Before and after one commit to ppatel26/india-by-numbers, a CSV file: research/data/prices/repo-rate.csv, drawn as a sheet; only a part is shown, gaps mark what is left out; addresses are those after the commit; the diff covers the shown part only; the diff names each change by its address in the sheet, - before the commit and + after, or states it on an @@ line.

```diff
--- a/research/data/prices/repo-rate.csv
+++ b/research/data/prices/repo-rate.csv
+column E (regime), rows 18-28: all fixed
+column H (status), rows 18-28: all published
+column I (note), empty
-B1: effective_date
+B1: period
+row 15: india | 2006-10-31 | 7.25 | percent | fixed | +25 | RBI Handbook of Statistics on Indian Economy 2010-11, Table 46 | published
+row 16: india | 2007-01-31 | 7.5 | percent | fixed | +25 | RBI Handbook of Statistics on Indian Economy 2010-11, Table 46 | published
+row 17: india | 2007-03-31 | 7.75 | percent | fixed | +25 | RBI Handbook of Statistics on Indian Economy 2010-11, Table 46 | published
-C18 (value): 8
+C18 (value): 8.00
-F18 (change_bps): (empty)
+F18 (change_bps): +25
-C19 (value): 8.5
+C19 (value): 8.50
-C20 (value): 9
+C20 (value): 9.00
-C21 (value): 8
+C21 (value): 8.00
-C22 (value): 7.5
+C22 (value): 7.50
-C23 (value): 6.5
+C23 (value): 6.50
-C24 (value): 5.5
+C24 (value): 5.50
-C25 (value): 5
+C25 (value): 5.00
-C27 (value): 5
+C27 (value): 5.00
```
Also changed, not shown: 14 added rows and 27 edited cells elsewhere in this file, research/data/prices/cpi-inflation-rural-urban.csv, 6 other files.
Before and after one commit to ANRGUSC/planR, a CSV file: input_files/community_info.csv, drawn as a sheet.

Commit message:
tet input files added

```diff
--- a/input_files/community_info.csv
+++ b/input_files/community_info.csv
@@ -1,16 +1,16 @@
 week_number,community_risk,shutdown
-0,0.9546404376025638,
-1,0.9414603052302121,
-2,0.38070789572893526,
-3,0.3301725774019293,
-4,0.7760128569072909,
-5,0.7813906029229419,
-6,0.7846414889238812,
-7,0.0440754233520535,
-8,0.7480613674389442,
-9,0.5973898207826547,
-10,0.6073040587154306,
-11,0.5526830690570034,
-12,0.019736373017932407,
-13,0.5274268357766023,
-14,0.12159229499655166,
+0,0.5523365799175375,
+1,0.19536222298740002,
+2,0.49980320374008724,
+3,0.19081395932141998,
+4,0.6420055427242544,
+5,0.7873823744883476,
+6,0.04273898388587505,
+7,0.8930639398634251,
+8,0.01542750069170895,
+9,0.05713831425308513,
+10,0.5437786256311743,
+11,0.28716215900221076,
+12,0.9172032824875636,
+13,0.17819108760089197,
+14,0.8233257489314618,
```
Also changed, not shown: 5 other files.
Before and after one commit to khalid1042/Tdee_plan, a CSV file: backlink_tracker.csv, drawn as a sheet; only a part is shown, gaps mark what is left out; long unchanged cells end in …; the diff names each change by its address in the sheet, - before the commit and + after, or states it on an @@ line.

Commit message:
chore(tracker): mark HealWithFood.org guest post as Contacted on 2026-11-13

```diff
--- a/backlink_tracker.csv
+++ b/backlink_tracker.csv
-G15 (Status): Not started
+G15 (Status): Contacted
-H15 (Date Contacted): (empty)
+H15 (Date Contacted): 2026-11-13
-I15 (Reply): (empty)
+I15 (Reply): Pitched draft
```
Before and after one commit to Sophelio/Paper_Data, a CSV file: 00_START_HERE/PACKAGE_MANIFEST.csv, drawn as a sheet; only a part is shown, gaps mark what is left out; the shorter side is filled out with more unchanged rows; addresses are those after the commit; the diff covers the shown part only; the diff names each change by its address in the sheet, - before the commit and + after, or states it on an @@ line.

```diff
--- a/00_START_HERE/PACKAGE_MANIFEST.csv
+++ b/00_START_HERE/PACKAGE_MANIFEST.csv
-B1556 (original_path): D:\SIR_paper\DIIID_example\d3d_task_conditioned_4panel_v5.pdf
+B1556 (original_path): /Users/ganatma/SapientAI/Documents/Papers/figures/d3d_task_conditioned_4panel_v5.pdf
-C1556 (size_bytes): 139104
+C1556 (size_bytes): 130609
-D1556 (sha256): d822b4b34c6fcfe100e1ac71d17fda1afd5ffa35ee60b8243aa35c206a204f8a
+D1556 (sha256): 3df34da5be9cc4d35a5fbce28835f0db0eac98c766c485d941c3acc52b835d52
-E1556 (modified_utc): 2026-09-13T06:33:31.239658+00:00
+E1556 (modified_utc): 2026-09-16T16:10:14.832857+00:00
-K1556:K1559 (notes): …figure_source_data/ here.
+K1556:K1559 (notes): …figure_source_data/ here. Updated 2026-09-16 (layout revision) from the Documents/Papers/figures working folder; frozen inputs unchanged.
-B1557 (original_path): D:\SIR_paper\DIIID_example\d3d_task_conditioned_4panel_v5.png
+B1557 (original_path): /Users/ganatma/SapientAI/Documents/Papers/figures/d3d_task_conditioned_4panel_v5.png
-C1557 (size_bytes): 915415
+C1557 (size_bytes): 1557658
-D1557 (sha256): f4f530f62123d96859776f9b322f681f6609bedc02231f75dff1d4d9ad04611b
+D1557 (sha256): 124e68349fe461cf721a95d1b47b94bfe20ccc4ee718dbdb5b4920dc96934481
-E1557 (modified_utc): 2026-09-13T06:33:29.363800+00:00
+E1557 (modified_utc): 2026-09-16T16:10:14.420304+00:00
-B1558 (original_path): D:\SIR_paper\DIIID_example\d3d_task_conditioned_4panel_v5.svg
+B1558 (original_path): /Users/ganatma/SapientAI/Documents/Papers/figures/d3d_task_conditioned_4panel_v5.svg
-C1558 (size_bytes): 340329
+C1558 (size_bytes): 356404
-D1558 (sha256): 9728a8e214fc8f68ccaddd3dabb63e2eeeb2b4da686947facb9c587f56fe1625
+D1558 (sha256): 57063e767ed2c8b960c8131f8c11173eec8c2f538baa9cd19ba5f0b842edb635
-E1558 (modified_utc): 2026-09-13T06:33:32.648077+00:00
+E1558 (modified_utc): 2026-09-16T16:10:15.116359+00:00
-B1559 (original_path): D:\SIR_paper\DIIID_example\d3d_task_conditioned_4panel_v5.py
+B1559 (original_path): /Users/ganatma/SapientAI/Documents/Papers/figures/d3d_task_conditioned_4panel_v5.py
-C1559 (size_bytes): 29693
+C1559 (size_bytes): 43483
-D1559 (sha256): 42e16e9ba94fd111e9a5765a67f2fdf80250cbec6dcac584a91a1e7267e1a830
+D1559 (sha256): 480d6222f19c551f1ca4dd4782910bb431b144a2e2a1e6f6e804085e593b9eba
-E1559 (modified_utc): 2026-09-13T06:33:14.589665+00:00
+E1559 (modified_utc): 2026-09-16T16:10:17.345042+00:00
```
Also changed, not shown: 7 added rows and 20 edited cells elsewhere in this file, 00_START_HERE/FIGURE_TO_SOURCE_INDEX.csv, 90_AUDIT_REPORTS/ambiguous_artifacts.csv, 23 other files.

━━━━━━━━━━━━━━━━━━━━━━━━━━━━━━

ASSIGNMENT: Scan the listing above, and wherever a line holds the word "research", copy it.

WRITTEN RESPONSE:
Before and after one commit to ppatel26/india-by-numbers, a CSV file: research/data/prices/repo-rate.csv, drawn as a sheet; only a part is shown, gaps mark what is left out; addresses are those after the commit; the diff covers the shown part only; the diff names each change by its address in the sheet, - before the commit and + after, or states it on an @@ line.
--- a/research/data/prices/repo-rate.csv
+++ b/research/data/prices/repo-rate.csv
Also changed, not shown: 14 added rows and 27 edited cells elsewhere in this file, research/data/prices/cpi-inflation-rural-urban.csv, 6 other files.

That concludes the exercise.